Republican lawmakers want convention of states to propose constitutional amendments
Posted February 7
Raleigh, N.C. — Republicans lawmakers are trying to win support for a bill to call a convention of the states to amend the U.S. Constitution.
Rep. Bert Jones, R-Rockingham, and representatives of the North Carolina Convention of States project set up shop in a Legislative Building committee room Tuesday as part of an effort to educate lawmakers about the effort to persuade them to pass a bill lending North Carolina's support to the effort.
More than 38 states would have to call for the convention.
The project has volunteers in all 50 states and is currently on a tour of state legislatures pushing for bills of application, with Kentucky’s legislature on tap next week.
Leaders from the Convention of States, a right-leaning organization pushing for a convention, suggest potential amendments that involve imposing restraints on federal government spending and its jurisdiction and imposing term limits on members of Congress.
Such a convention would propose amendments, not pass them, stressed Mark Meckler, the organization’s president. Many opposed to a constitutional convention have cited potential detrimental changes to the Constitution and the influence of big business special interests.
"This is a fail-safe process. We can't get anything out of 38 states that the vast majority of America doesn't like," Meckler said.
Rep. Grier Martin, D-Wake, said the current lack of unity affecting the country could yield a bad result in a convention of states, and the traditional method of amending the Constitution through Congress is safer and proven.
"It's a bit like a couple having a baby to save a marriage," Martin said.
Reps. Darren Jackson, D-Wake, Jonathan Jordan, R-Ashe, and Jeff Elmore, R-Wilkes, filed their own resolution Tuesday to rescind any outstanding call the General Assembly has made for a constitutional convention.
"The General Assembly urges the legislatures of every state that has applied to Congress to call a convention for either a general or a limited constitutional convention to repeal and withdraw the applications," House Joint Resolution 52 reads.

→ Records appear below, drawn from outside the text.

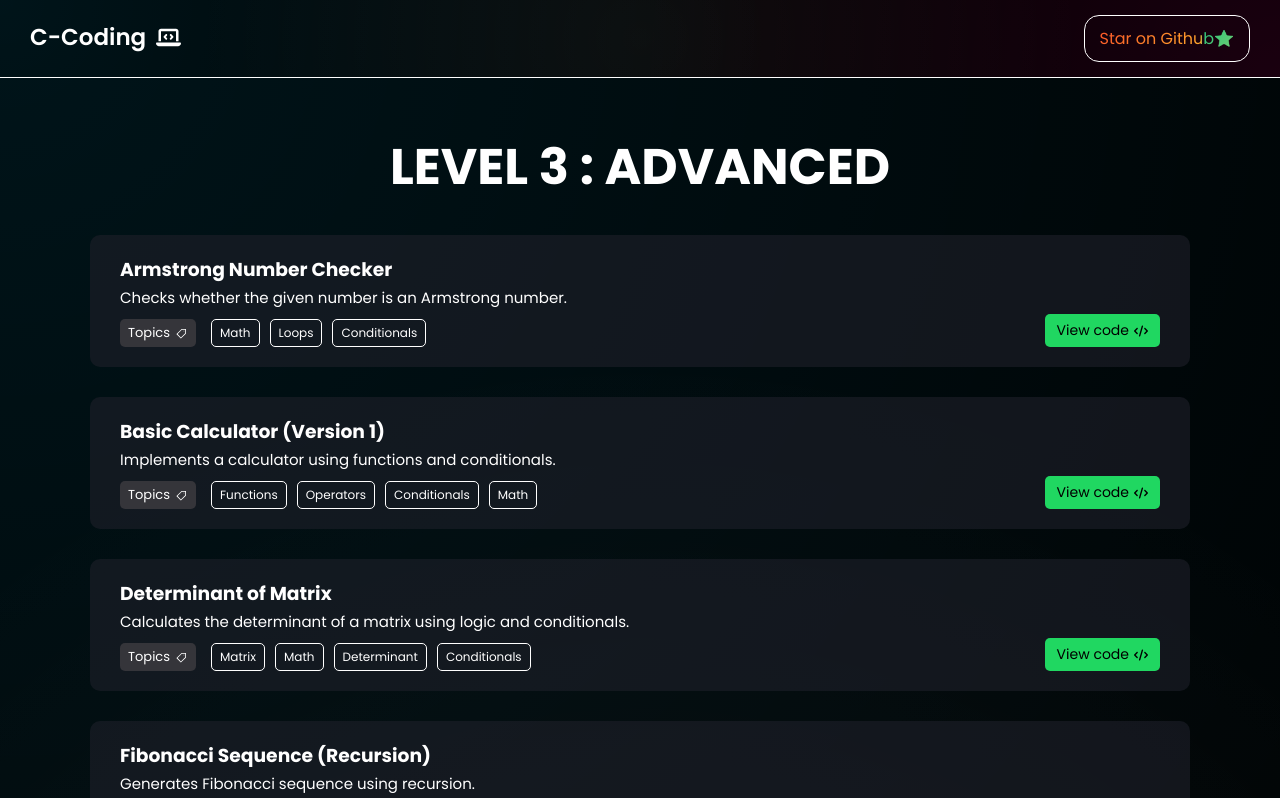
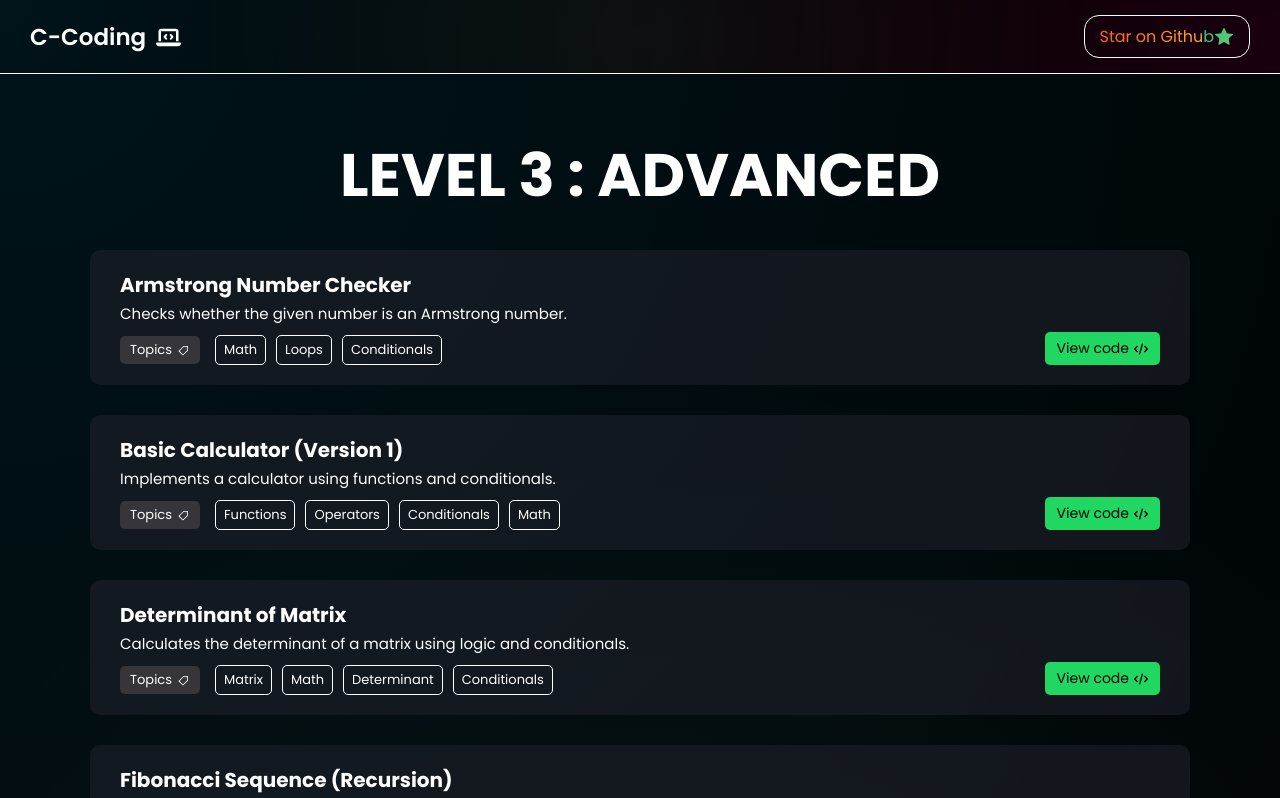
Before and after one commit to TonyStark-19/C-Coding, a React (Create React App) app in the folder c-coding/: page /levels/hard in a window 1280 px wide. Shown: the top 798 px of the page. Built offline with nearby package versions, Linux system fonts and the light colour scheme.

Commit message:
Added improvements

```diff
--- a/c-coding/src/App.css
+++ b/c-coding/src/App.css
@@ -95,7 +95,7 @@ body {
 }
 
 .star-btn button {
-    padding: 10px 15px;
+    padding: 8px 15px;
     font-size: 16px;
     border-radius: 15px;
     cursor: pointer;
@@ -147,6 +147,7 @@ body {
 .content h1 {
     font-size: 40px;
     text-align: center;
+    letter-spacing: 1px;
 }
 
 .content h2 {
@@ -252,6 +253,7 @@ body {
 
     .content h1 {
         font-size: 35px;
+        letter-spacing: normal;
     }
 
     .content h2 {
--- a/c-coding/src/Program-page.css
+++ b/c-coding/src/Program-page.css
@@ -40,6 +40,7 @@
 .program-page p {
     margin: 0 0 20px;
     letter-spacing: 1px;
+    text-align: center;
 }
 
 /* code block */
@@ -119,10 +120,6 @@ pre {
         font-size: 22px;
     }
 
-    .program-page p {
-        text-align: center;
-    }
-
     pre {
         width: 400px;
     }
--- a/c-coding/src/level-page.css
+++ b/c-coding/src/level-page.css
@@ -34,7 +34,7 @@
 
 .easy-level-container h1 {
     color: #ffffff;
-    font-size: 50px;
+    font-size: 60px;
     margin: 0 0 30px;
     text-transform: uppercase;
 }
@@ -65,6 +65,10 @@
 .program-box:hover {
     cursor: pointer;
     background-color: rgba(31, 32, 42, 1);
+}
+
+.program-box h3 {
+    font-size: 20px;
 }
 
 .program-box p {
@@ -125,6 +129,10 @@
 }
 
 @media (max-width: 1050px) {
+
+    .easy-level-container h1 {
+        font-size: 55px;
+    }
 
     .program-box {
         width: 800px;
--- a/c-coding/src/levels.css
+++ b/c-coding/src/levels.css
@@ -36,13 +36,18 @@
 
 .levels-container h1 {
     color: #ffffff;
-    font-size: 50px;
+    font-size: 60px;
     margin: 0 0 30px;
+    text-transform: uppercase;
+}
+
+.levels-container h2 {
     text-transform: uppercase;
 }
 
 .levels-container p {
     margin: 2px 0;
+    font-size: 16px;
 }
 
 /* levels grid */
@@ -100,7 +105,7 @@
 
 .topics-head {
     background-color: rgb(53, 53, 58);
-    padding: 4px 8px;
+    padding: 4px 10px;
     border-radius: 5px;
     font-size: 13px;
     margin-right: 5px;
@@ -117,7 +122,7 @@
     border: 1px solid #ffffff;
     border-radius: 5px;
     padding: 4px 8px;
-    font-size: 12px;
+    font-size: 13px;
 }
 
 /* get started */
@@ -148,6 +153,10 @@
 }
 
 @media (max-width: 1050px) {
+
+    .levels-container h1 {
+        font-size: 55px;
+    }
 
     .level-card {
         width: 800px;
```
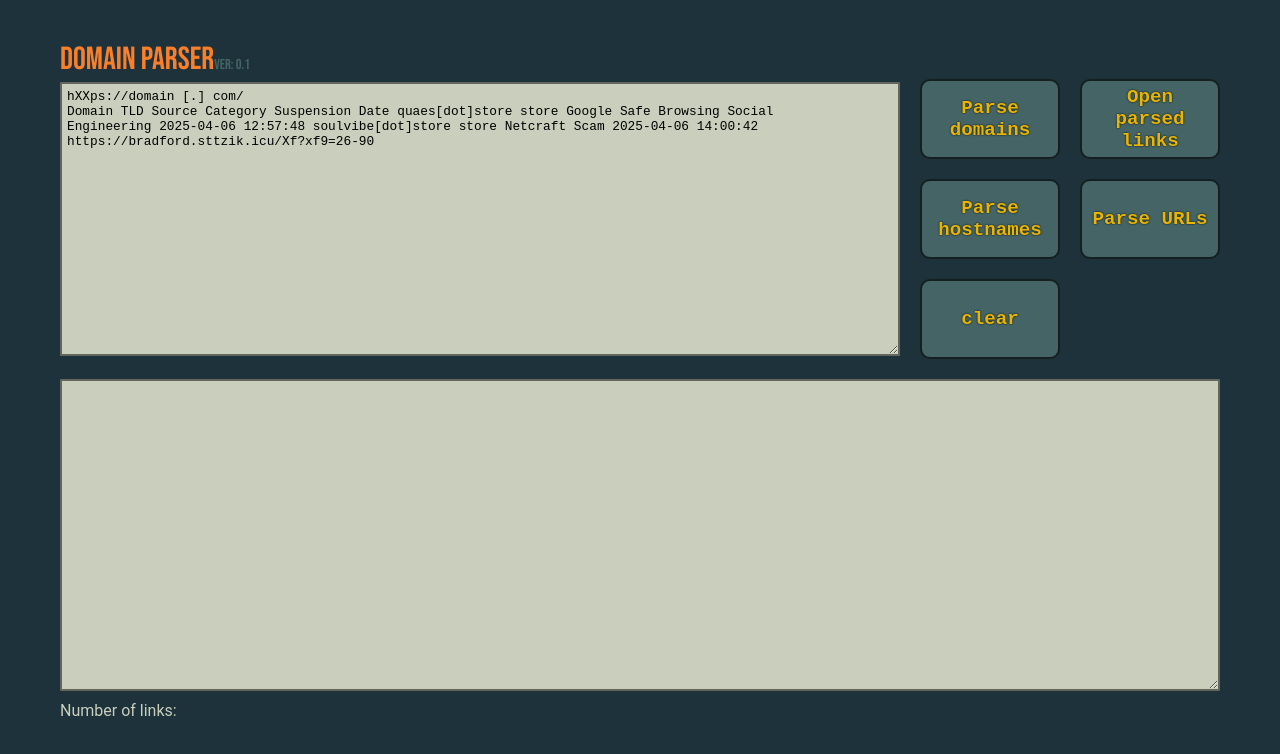
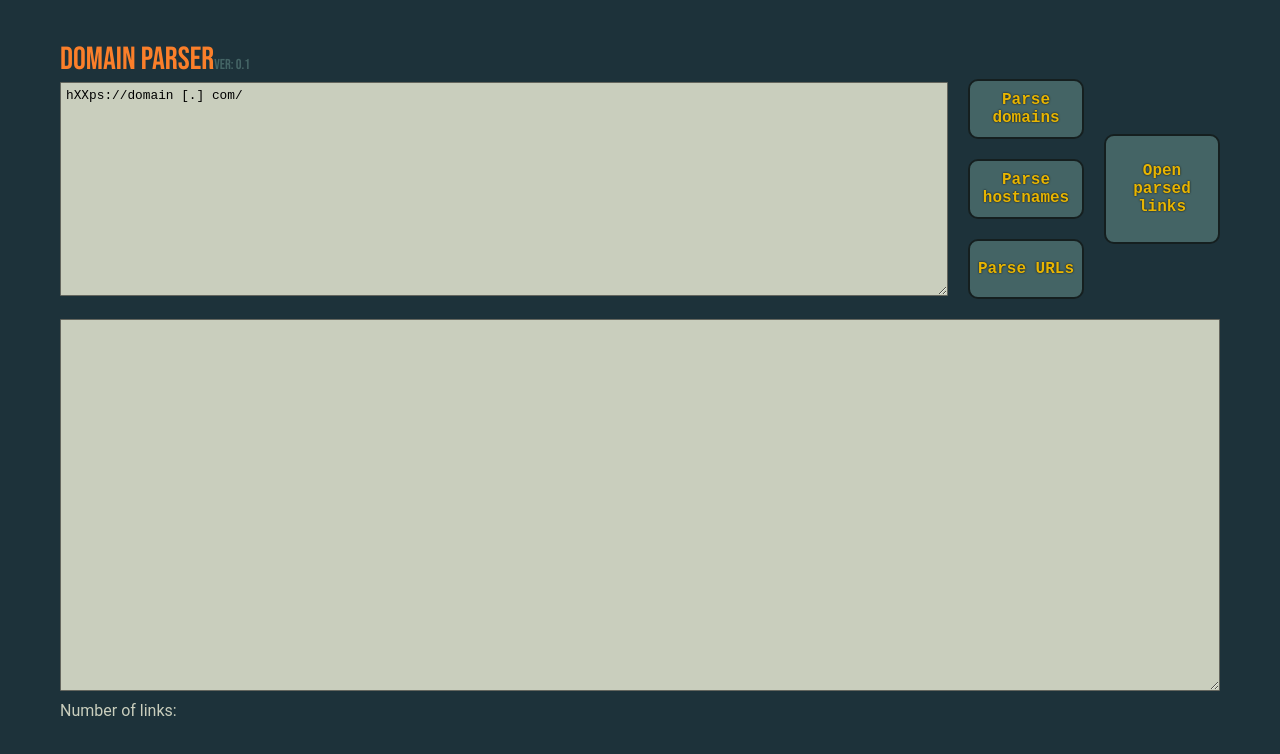
Before and after one commit to Grasten/DomainParser, a React (Vite) app: page / in a window 1280 px wide. Shown: the top 754 px of the page. Built offline with nearby package versions, Linux system fonts and the light colour scheme; a web font is replaced by a local one.

Commit message:
Updated design to accommodate the new functionality better

```diff
--- a/src/App.jsx
+++ b/src/App.jsx
@@ -20,20 +20,20 @@ function App() {
           <div className="parser__topbar__inputs">
             <label htmlFor="parserInput" className="parser__topbar__inputs__label"></label>
             <textarea className="parser__topbar__inputs__input parser-fields" id="parserInput"
-                      defaultValue="hXXps://domain [.] com/
-Domain TLD Source Category Suspension Date quaes[dot]store store Google Safe Browsing Social
-Engineering 2025-04-06 12:57:48 soulvibe[dot]store store Netcraft Scam 2025-04-06 14:00:42
-https://bradford.sttzik.icu/Xf?xf9=26-90
-                      ">
-
-            </textarea>
+                      defaultValue="hXXps://domain [.] com/"></textarea>
           </div>
           <div className="parser__topbar__buttons">
-            <button className="parser__topbar__buttons__button" onClick={()=> parseDomains("domain")}>Parse domains</button>
-            <button className="parser__topbar__buttons__button" onClick={openParsedDomains}>Open parsed links</button>
-            <button className="parser__topbar__buttons__button" onClick={()=> parseDomains("hostname")}>Parse hostnames</button>
-            <button className="parser__topbar__buttons__button" onClick={()=> parseDomains("url")}>Parse URLs</button>
-            <button className="parser__topbar__buttons__button" onClick={()=> console.clear()}>clear</button>
+            <button className="parser__topbar__buttons__button parser__topbar__buttons__button--domains" id="parseDomains"
+                    onClick={()=> parseDomains("domain")}>Parse domains</button>
+
+            <button className="parser__topbar__buttons__button parser__topbar__buttons__button--hostnames" id="parseHostnames"
+                    onClick={()=> parseDomains("hostname")}>Parse hostnames</button>
+
+            <button className="parser__topbar__buttons__button parser__topbar__buttons__button--URLs" id="parseURLs"
+                    onClick={()=> parseDomains("url")}>Parse URLs</button>
+
+            <button className="parser__topbar__buttons__button parser__topbar__buttons__button--open" id="parseOpen"
+                    onClick={() => openParsedDomains()}>Open parsed links</button>
           </div>
         </div>
         <label>
--- a/src/App.scss
+++ b/src/App.scss
@@ -78,7 +78,12 @@ body {
             justify-content: center;
             align-items: center;
             grid-gap: 20px;
-            grid-template: 1fr 1fr / 1fr 1fr;
+            grid-template-rows: 1fr 1fr 1fr;
+            grid-template-columns: 1fr 1fr;
+            grid-template-areas:
+            "parseDomains parseOpen"
+            "parseHostnames parseOpen"
+            "parseURLs parseOpen";
             &__note{
                 height: 80px;
                 width: 150px;
@@ -86,8 +91,8 @@ body {
                 font-family: $f-roboto;
             }
             &__button{
-                height: 80px;
-                width: 140px;
+                height: 60px;
+                width: 116px;
                 padding: 5px 5px;
                 border: 2px solid rgba(0, 0, 0, 0.69);
                 border-radius: 10px;
@@ -97,7 +102,7 @@ body {
                 color: rgba($c-yellow, 0.9);
                 text-shadow: 0 0 2px black;
                 font-weight: bold;
-                font-size: 1.2rem;
+                font-size: 1rem;
                 font-family: $f-martian;
                 &:hover{
                     color: rgba($c-yellow, 1);
@@ -106,6 +111,19 @@ body {
                 &:active{
                     transition-duration: 0s;
                     border-width: 3px;
+                }
+                &--domains{
+                    grid-area: parseDomains;
+                }
+                &--hostnames{
+                    grid-area: parseHostnames;
+                }
+                &--URLs{
+                    grid-area: parseURLs;
+                }
+                &--open{
+                    grid-area: parseOpen;
+                    height: 50%;
                 }
             }
         }
@@ -125,10 +143,10 @@ body {
         font-size: 0.8rem;
         border-radius: 1px;
         //box-shadow: 0 0 0 3px rgba(white,0.2);
-        border: 2px solid rgba(black,0.5);
+        border: 1px solid rgba(black,0.5);
         font-family: $f-martian;
         &:focus-visible{
-            box-shadow: 0 0 0 2px rgba($c-yellow,0.9);
+            box-shadow: 0 0 0 1px rgba($c-yellow,0.9);
         }
     }
 }
```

Even with the support of a majority of states, Article V of the Constitution does not delineate rules on how a convention of states would be run, such as how many delegates each state would get to send and how they would be chosen.